■ Problem to solve:
Every line of the listing below must be printed again exactly, apart from its pictures.

++++

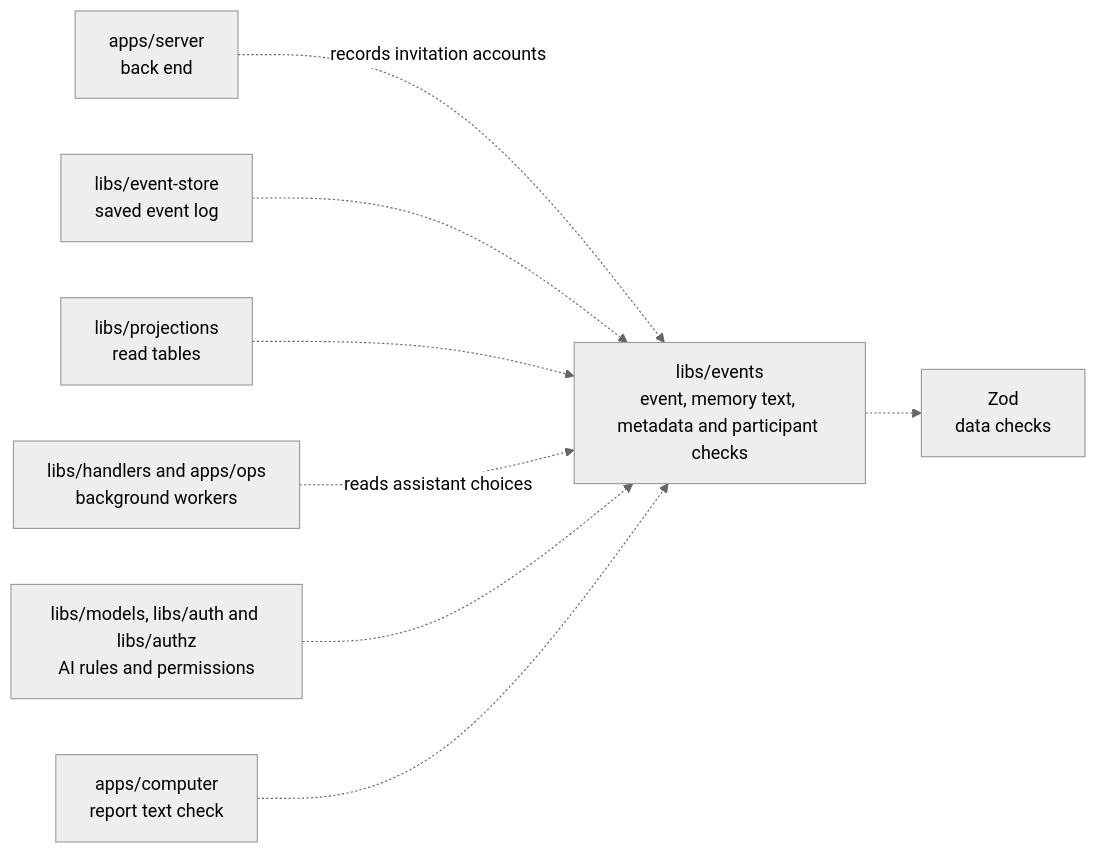
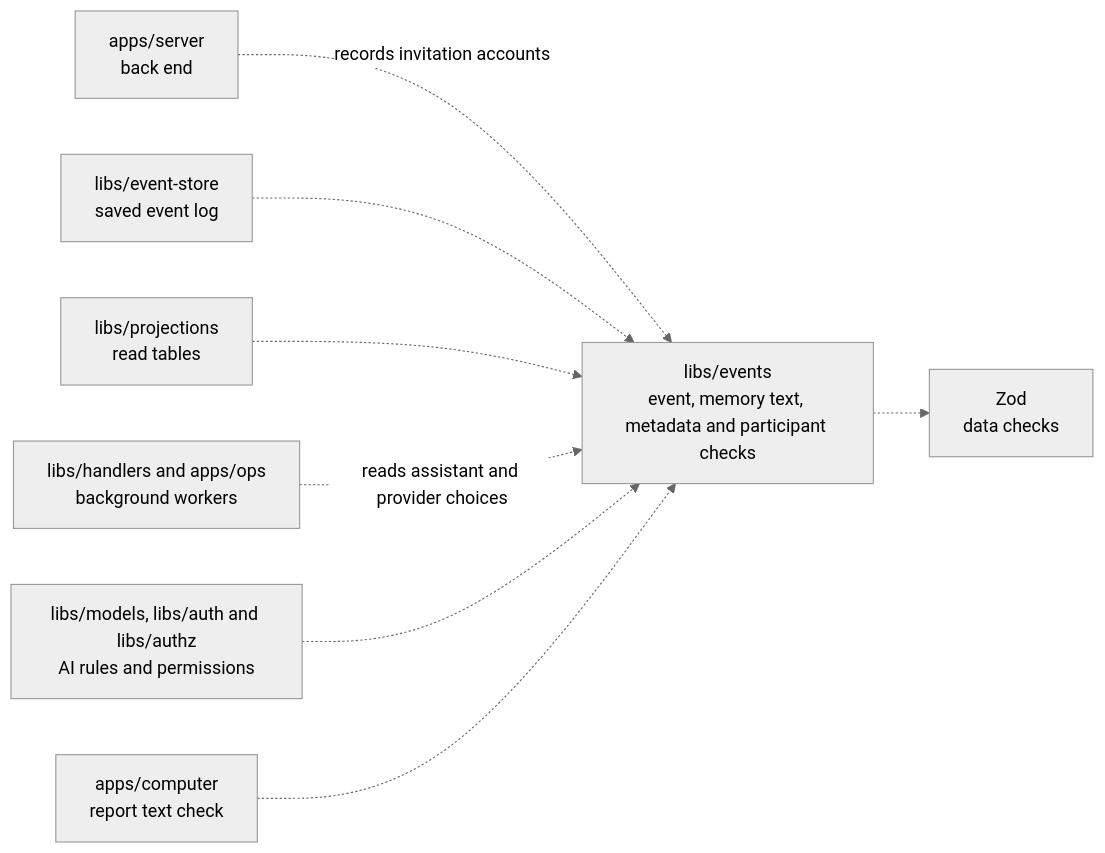
Before and after one commit to elewa-git/opencrane-new: the diagram in libs/events/README.md, drawn with Mermaid (neutral theme). The commit also changed other lines of this file and 24 other files, not shown here.

Commit message:
🔗 Record provider choices and pauses with safe recovery

````diff
--- a/libs/events/README.md
+++ b/libs/events/README.md
@@ -23,10 +23,10 @@
 ```mermaid
 flowchart LR
   server["apps/server<br/>back end"] -.->|records invitation accounts| events["libs/events<br/>event, memory text, metadata and participant checks"]
   store["libs/event-store<br/>saved event log"] -.-> events
   projections["libs/projections<br/>read tables"] -.-> events
-  workers["libs/handlers and apps/ops<br/>background workers"] -.->|reads assistant choices| events
+  workers["libs/handlers and apps/ops<br/>background workers"] -.->|reads assistant and provider choices| events
   others["libs/models, libs/auth and libs/authz<br/>AI rules and permissions"] -.-> events
   computer["apps/computer<br/>report text check"] -.-> events
   events -.-> zod["Zod<br/>data checks"]
 ```
````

++++

■ Output of the task:
Before and after one commit to elewa-git/opencrane-new: the diagram in libs/events/README.md, drawn with Mermaid (neutral theme). The commit also changed other lines of this file and 24 other files, not shown here.

Commit message:
🔗 Record provider choices and pauses with safe recovery

````diff
--- a/libs/events/README.md
+++ b/libs/events/README.md
@@ -23,10 +23,10 @@
 ```mermaid
 flowchart LR
   server["apps/server<br/>back end"] -.->|records invitation accounts| events["libs/events<br/>event, memory text, metadata and participant checks"]
   store["libs/event-store<br/>saved event log"] -.-> events
   projections["libs/projections<br/>read tables"] -.-> events
-  workers["libs/handlers and apps/ops<br/>background workers"] -.->|reads assistant choices| events
+  workers["libs/handlers and apps/ops<br/>background workers"] -.->|reads assistant and provider choices| events
   others["libs/models, libs/auth and libs/authz<br/>AI rules and permissions"] -.-> events
   computer["apps/computer<br/>report text check"] -.-> events
   events -.-> zod["Zod<br/>data checks"]
 ```
````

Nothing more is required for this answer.